Most people can still install software even when infected with a computer virus. Installing and running a full deep scan of a computer with anti-virus software that is updated often times will remove a computer virus.
Virus Related Scams
Virus related scams have been around for over a decade.
A common scam is simply showing the end user a webpage that tells the user they have a computer virus. Scary wording is often used in an attempt to trick the user into panicking and then making a purchase. Simply closing down the web browser would stop the error messages.
You now see this commonly played out on mobile devices with ads that say the user has several viruses found on their phone and they need to install an app to protect their phone. The app is there simply to push ads constantly when you are browsing the web.
Another popular scam going around where from fake antivirus programs. They would be installed on the users computer without the users permission and nearly cripple the computer from functioning. Strong wording would be used such as a keylogger installed that is tracking all the keys entered into the computer or that the persons bank account can now be accessed remotely. There were hundreds of these fake antivirus programs going around a few years back but most of the holes have been patched security wise from Microsoft and thankfully government agencies around the world have cracked down on those making these fake virus programs and those who where marketing them.
Safe Browsing Habits
There is no full proof system out there to product yourself from getting infected with a virus.
The first recommendation is to have an active antivirus client installed.
The next would be to avoid installing software from vendors you do not trust and only install software from trusted sources.
Avoid websites that spawn lot’s of ads. Porn sites are a lot cleaner than they used to be but they still can carry lot’s of malicious code.
Keep your plugging and extension updated and remove those you no longer use.
Keep your web browser updated and if you still use flash be sure to always have that updated and remove the old flash version.
When checking e-mail avoid opening attachments unless you fully trust the source and even then take caution as that persons e-mail account could of been hacked.
2 Step Authentication
Many e-mail services and social accounts as well as banks now allow for 2 Step authentication.
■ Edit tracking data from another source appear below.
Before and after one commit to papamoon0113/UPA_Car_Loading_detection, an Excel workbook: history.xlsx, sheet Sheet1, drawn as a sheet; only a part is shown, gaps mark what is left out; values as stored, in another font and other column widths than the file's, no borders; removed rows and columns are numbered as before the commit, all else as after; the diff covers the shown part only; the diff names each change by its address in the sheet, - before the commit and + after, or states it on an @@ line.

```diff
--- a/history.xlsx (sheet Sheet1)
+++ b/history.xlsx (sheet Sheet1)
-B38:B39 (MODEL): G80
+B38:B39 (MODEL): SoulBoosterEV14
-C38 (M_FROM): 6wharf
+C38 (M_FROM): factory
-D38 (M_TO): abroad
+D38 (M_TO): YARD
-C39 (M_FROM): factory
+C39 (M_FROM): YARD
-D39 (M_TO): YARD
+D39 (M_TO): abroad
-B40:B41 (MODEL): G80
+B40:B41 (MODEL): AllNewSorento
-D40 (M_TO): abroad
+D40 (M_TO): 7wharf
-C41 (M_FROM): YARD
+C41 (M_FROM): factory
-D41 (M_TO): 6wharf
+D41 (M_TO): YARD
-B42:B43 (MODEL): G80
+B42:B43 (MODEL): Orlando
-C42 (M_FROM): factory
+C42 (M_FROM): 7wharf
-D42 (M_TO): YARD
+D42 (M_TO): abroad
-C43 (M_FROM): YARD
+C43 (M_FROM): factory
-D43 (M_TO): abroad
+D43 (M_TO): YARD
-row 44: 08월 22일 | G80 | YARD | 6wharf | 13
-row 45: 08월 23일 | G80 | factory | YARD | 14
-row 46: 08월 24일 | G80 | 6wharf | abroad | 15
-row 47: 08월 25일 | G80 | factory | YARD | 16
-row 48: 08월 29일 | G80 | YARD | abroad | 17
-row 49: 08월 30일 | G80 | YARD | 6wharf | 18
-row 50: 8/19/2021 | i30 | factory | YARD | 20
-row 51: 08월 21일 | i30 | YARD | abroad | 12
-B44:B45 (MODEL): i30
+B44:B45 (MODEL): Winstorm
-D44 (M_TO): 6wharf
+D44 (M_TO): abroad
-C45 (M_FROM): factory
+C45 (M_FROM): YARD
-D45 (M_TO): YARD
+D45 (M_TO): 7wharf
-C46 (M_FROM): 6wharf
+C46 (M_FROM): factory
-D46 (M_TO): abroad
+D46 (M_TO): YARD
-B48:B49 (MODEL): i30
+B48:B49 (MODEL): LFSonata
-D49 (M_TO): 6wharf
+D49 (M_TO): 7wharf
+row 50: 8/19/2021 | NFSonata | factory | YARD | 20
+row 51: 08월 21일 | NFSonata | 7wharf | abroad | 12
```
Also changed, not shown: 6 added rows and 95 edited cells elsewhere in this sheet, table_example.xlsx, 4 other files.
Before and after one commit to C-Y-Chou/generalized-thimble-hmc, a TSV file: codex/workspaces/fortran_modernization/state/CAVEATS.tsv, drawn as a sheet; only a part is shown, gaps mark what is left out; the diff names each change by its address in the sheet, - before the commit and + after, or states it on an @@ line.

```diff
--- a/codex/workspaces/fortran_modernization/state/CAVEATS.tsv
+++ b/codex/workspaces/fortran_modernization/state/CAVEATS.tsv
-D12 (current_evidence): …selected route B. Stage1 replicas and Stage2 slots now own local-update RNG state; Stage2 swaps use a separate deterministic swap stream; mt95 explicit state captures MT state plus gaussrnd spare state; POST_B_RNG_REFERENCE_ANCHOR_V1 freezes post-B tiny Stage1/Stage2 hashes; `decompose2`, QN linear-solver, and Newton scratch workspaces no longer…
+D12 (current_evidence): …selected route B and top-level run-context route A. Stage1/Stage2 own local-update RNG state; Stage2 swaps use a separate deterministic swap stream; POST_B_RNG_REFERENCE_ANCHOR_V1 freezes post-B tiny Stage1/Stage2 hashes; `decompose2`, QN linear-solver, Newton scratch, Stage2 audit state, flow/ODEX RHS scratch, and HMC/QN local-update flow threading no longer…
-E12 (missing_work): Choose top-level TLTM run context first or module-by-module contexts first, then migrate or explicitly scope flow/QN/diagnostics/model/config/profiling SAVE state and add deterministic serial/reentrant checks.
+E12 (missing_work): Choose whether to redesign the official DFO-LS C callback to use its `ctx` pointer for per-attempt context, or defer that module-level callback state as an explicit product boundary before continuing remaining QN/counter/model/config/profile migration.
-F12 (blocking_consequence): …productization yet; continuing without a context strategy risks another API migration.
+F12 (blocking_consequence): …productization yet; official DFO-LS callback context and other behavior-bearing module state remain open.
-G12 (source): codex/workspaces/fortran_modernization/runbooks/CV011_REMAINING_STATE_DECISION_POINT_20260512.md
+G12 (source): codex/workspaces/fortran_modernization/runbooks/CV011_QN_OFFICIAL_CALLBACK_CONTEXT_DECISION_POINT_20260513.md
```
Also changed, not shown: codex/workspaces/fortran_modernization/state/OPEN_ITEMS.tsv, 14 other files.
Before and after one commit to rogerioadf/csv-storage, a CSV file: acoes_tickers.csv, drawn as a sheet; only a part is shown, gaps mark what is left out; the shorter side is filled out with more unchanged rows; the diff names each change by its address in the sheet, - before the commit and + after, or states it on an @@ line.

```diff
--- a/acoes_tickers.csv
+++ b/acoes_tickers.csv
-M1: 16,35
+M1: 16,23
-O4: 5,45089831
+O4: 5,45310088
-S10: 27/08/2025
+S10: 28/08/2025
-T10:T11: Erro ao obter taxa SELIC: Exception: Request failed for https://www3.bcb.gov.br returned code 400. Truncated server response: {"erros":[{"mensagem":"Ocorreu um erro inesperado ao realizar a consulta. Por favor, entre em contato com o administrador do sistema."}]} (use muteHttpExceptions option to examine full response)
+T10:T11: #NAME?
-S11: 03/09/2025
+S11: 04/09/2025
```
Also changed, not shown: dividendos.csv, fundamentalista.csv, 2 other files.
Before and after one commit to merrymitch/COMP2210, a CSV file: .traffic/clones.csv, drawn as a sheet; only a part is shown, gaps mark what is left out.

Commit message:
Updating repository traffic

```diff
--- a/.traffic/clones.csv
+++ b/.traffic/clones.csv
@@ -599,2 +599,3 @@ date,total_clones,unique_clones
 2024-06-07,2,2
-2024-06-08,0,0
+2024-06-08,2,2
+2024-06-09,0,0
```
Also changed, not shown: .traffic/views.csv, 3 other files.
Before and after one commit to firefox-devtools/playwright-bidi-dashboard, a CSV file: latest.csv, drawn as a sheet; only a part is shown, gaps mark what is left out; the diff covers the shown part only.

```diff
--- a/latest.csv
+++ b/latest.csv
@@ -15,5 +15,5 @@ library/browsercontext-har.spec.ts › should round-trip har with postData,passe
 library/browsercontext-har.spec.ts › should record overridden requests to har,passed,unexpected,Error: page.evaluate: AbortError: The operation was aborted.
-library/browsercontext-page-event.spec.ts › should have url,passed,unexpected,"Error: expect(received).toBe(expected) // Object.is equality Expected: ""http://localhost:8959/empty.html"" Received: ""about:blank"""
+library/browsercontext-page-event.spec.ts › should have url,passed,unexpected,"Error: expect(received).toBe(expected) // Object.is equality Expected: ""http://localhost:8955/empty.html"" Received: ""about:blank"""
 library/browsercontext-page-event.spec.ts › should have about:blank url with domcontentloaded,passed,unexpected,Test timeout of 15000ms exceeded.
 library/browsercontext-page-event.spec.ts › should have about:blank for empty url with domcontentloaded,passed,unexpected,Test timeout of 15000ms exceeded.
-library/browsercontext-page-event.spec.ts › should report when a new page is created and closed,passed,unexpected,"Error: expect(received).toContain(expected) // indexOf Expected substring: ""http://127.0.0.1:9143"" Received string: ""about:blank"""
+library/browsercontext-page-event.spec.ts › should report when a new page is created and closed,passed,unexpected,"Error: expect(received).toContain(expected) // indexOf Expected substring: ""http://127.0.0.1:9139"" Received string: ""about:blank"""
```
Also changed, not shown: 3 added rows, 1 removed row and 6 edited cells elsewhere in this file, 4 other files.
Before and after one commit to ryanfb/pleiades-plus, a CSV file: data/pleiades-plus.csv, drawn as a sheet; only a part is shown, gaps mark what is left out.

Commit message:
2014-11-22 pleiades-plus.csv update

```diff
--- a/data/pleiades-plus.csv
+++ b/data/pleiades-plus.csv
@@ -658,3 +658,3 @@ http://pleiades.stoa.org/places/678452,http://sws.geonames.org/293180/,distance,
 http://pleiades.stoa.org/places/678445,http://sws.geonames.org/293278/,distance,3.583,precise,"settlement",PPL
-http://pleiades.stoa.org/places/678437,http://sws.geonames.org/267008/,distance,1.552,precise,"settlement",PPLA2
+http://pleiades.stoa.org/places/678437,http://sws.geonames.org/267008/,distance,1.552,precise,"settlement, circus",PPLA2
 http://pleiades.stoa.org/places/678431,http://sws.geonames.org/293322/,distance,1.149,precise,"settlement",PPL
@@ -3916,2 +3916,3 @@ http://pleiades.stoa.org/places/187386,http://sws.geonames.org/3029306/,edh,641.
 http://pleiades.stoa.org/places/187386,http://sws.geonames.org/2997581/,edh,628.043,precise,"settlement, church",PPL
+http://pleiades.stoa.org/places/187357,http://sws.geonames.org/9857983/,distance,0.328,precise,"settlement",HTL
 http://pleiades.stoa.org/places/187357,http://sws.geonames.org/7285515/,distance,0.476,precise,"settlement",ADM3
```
This in it’s simplest terms means you need to have 2 pieces of information to gain access to the system.
Often times this will be your password as well as a security code found that is unique to you that rotates every minute. This is often stored on the end users phone.
While it may sound complicated they are simple programs to use and go a long ways in protecting your online accounts from hackers.
After you enable 2 Step authentication on your first login you are generally asked if you want them to remember your device. If you are on your home computer you can say yes and you won’t have to enter in the second code every time.
If you attempt to login on a different computer you will be challenged again with the second code and would need that to login.
It’s a good idea to have separate passwords for every account you have online. This means your facebook account will not have the same password as your bank account or e-mail account.
It can be hard to keep track of dozens of different passwords which is why I recommend all users use a password management program like roboform or Lastpass.
Protecting Your Smart Phone
With smart phone use constantly on the rise more and more threats are being made for Smart Phones. Generally most users have little to worry about and by taking just a few extra measure you can protect you phone and privacy.
It’s a best practice to always have your phone locked when not in use. This will stop someone from gaining access to your mobile device and messing with your personal setting and information.
Only installing apps from trusted sources such as the App Store and Play Store.
Taking caution to remove apps no longer in use on your phone as well as monitoring your phone activity after installing and app. You may love a new game you just downloaded but if you start getting pop ups all the time when browsing the web normally there may be active code in that free app that is pushing advertising onto your phone. Those kinds of apps you should remove immediately